**PROMPT**
Repeat the records word for word, excluding any picture.

**EXERCISE DATA**
————

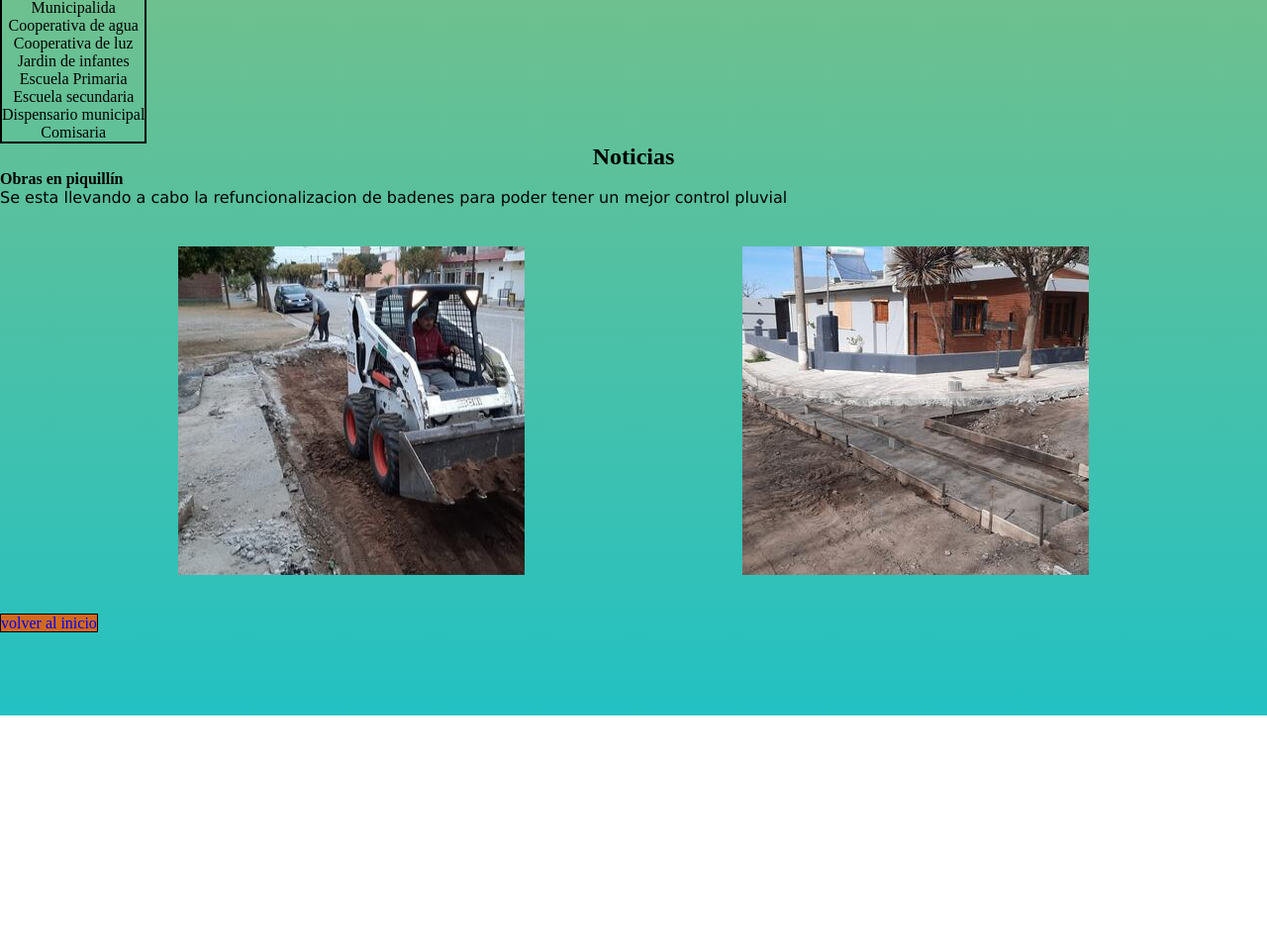
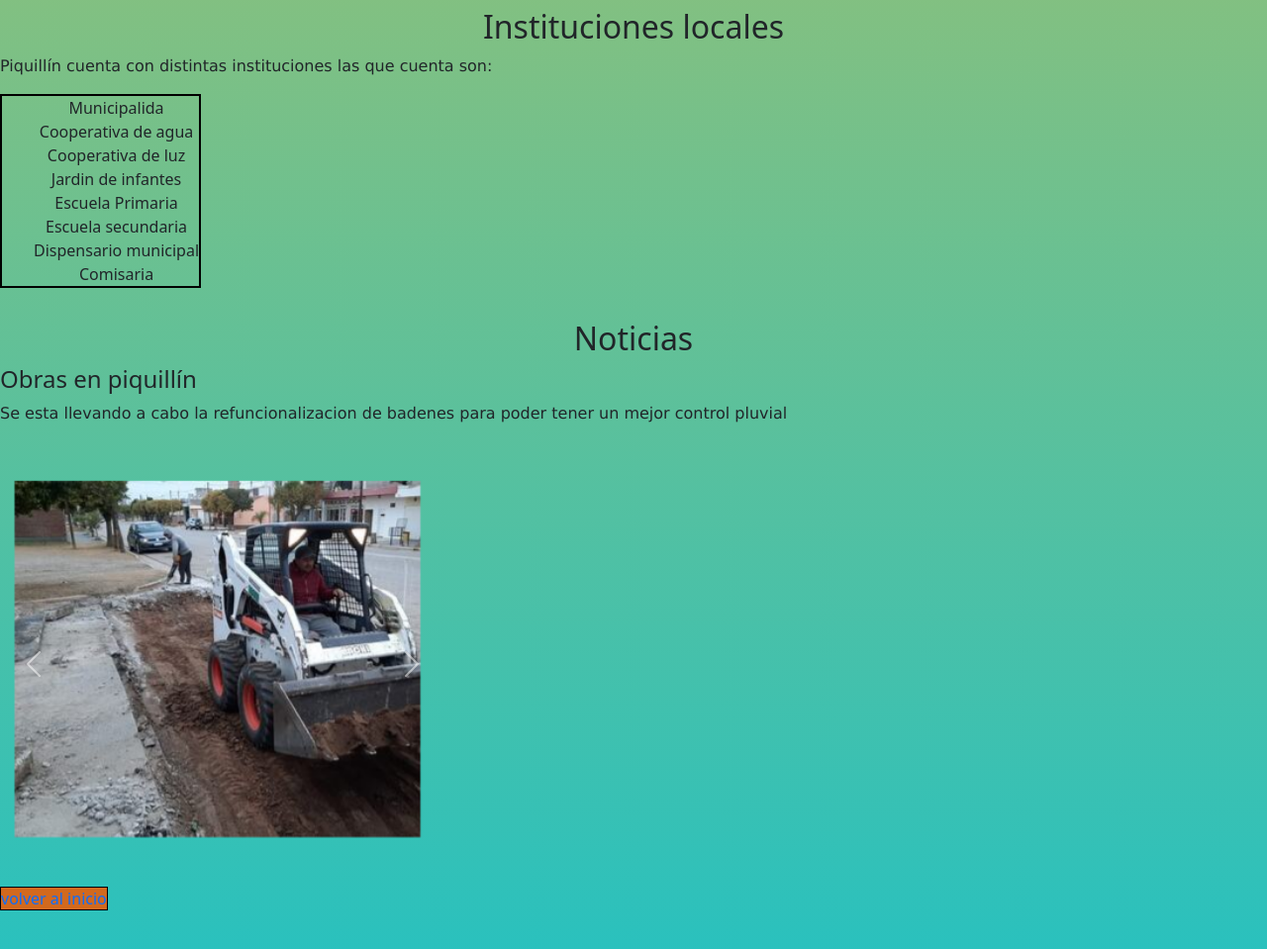
Before and after one commit to FrancoRoniBruno/comi43670, a plain HTML site: page index.html in a window 1280 px wide. Shown: the part 1349-2308 px from the top of the page at 99% size. Before the commit the page ends 2072 px from the top, so only its background shows below. Drawn offline with nearby package versions, Linux system fonts and the light colour scheme.

Commit message:
agregado de bootstrap

```diff
--- a/index.html
+++ b/index.html
@@ -7,6 +7,7 @@
     <title>Piquillin Online</title>
     <link rel="icon" href="./img/favicon.jpg"">
     <link rel="stylesheet" href="style.css">
+    <link href="https://cdn.jsdelivr.net/npm/bootstrap@5.1.3/dist/css/bootstrap.min.css" rel="stylesheet" integrity="sha384-1BmE4kWBq78iYhFldvKuhfTAU6auU8tT94WrHftjDbrCEXSU1oBoqyl2QvZ6jIW3" crossorigin="anonymous">
 </head>
 <body>
     <header>
@@ -59,11 +60,25 @@
                     <h4>Obras en piquillín</h4>
                     <p class="parrafoNoticia">Se esta llevando a cabo la refuncionalizacion de badenes para poder tener un mejor control pluvial
                     </p>
-                    <div id="imagenNoticia">
-                        <img src="./img/baden1.jpg" alt="baden en reparacion">
-                        <img src="./img/baden2.jpg" alt="baden en construcción">
-                    </div>
-                        <a href="index.html" class="back">volver al inicio</a>
+                    <div id="carouselExampleControls imgNoticia" class="carousel slide imgNoticia" data-bs-ride="carousel">
+                        <div class="carousel-inner">
+                          <div class="carousel-item active">
+                            <img src="./img/baden1.jpg" class="d-block w-100" alt="...">
+                          </div>
+                          <div class="carousel-item">
+                            <img src="./img/baden2.jpg" class="d-block w-100" alt="...">
+                          </div>
+                        </div>
+                        <button class="carousel-control-prev" type="button" data-bs-target="#carouselExampleControls" data-bs-slide="prev">
+                          <span class="carousel-control-prev-icon" aria-hidden="true"></span>
+                          <span class="visually-hidden">Previous</span>
+                        </button>
+                        <button class="carousel-control-next" type="button" data-bs-target="#carouselExampleControls" data-bs-slide="next">
+                          <span class="carousel-control-next-icon" aria-hidden="true"></span>
+                          <span class="visually-hidden">Next</span>
+                        </button>
+                      </div>
+                    <a href="index.html" class="back">volver al inicio</a>
                 </article>
             </section>
     </main>
@@ -72,5 +87,6 @@
         <p>mis redes:</p>
         <a href="https://www.facebook.com/franco.r.bruno/" target="_blank">facebook</a>
     </footer>
+    <script src="https://cdn.jsdelivr.net/npm/bootstrap@5.1.3/dist/js/bootstrap.bundle.min.js" integrity="sha384-ka7Sk0Gln4gmtz2MlQnikT1wXgYsOg+OMhuP+IlRH9sENBO0LRn5q+8nbTov4+1p" crossorigin="anonymous"></script>
 </body>
 </html>
--- a/style.css
+++ b/style.css
@@ -152,9 +152,9 @@ main section article img {
 .noticia {
   text-align: center;
 }
-#imagenNoticia{
-  display: flex;
-  justify-content: space-evenly;
+.imgNoticia{
+  width: 450px;
+  height: 450px;
 }
 .parrafoInstituciones {
   font-family: "Lucida Sans", "Lucida Sans Regular", "Lucida Grande",
```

————

**EXERCISE ANSWER**
Before and after one commit to FrancoRoniBruno/comi43670, a plain HTML site: page index.html in a window 1280 px wide. Shown: the part 1349-2308 px from the top of the page at 99% size. Before the commit the page ends 2072 px from the top, so only its background shows below. Drawn offline with nearby package versions, Linux system fonts and the light colour scheme.

Commit message:
agregado de bootstrap

```diff
--- a/index.html
+++ b/index.html
@@ -7,6 +7,7 @@
     <title>Piquillin Online</title>
     <link rel="icon" href="./img/favicon.jpg"">
     <link rel="stylesheet" href="style.css">
+    <link href="https://cdn.jsdelivr.net/npm/bootstrap@5.1.3/dist/css/bootstrap.min.css" rel="stylesheet" integrity="sha384-1BmE4kWBq78iYhFldvKuhfTAU6auU8tT94WrHftjDbrCEXSU1oBoqyl2QvZ6jIW3" crossorigin="anonymous">
 </head>
 <body>
     <header>
@@ -59,11 +60,25 @@
                     <h4>Obras en piquillín</h4>
                     <p class="parrafoNoticia">Se esta llevando a cabo la refuncionalizacion de badenes para poder tener un mejor control pluvial
                     </p>
-                    <div id="imagenNoticia">
-                        <img src="./img/baden1.jpg" alt="baden en reparacion">
-                        <img src="./img/baden2.jpg" alt="baden en construcción">
-                    </div>
-                        <a href="index.html" class="back">volver al inicio</a>
+                    <div id="carouselExampleControls imgNoticia" class="carousel slide imgNoticia" data-bs-ride="carousel">
+                        <div class="carousel-inner">
+                          <div class="carousel-item active">
+                            <img src="./img/baden1.jpg" class="d-block w-100" alt="...">
+                          </div>
+                          <div class="carousel-item">
+                            <img src="./img/baden2.jpg" class="d-block w-100" alt="...">
+                          </div>
+                        </div>
+                        <button class="carousel-control-prev" type="button" data-bs-target="#carouselExampleControls" data-bs-slide="prev">
+                          <span class="carousel-control-prev-icon" aria-hidden="true"></span>
+                          <span class="visually-hidden">Previous</span>
+                        </button>
+                        <button class="carousel-control-next" type="button" data-bs-target="#carouselExampleControls" data-bs-slide="next">
+                          <span class="carousel-control-next-icon" aria-hidden="true"></span>
+                          <span class="visually-hidden">Next</span>
+                        </button>
+                      </div>
+                    <a href="index.html" class="back">volver al inicio</a>
                 </article>
             </section>
     </main>
@@ -72,5 +87,6 @@
         <p>mis redes:</p>
         <a href="https://www.facebook.com/franco.r.bruno/" target="_blank">facebook</a>
     </footer>
+    <script src="https://cdn.jsdelivr.net/npm/bootstrap@5.1.3/dist/js/bootstrap.bundle.min.js" integrity="sha384-ka7Sk0Gln4gmtz2MlQnikT1wXgYsOg+OMhuP+IlRH9sENBO0LRn5q+8nbTov4+1p" crossorigin="anonymous"></script>
 </body>
 </html>
--- a/style.css
+++ b/style.css
@@ -152,9 +152,9 @@ main section article img {
 .noticia {
   text-align: center;
 }
-#imagenNoticia{
-  display: flex;
-  justify-content: space-evenly;
+.imgNoticia{
+  width: 450px;
+  height: 450px;
 }
 .parrafoInstituciones {
   font-family: "Lucida Sans", "Lucida Sans Regular", "Lucida Grande",
```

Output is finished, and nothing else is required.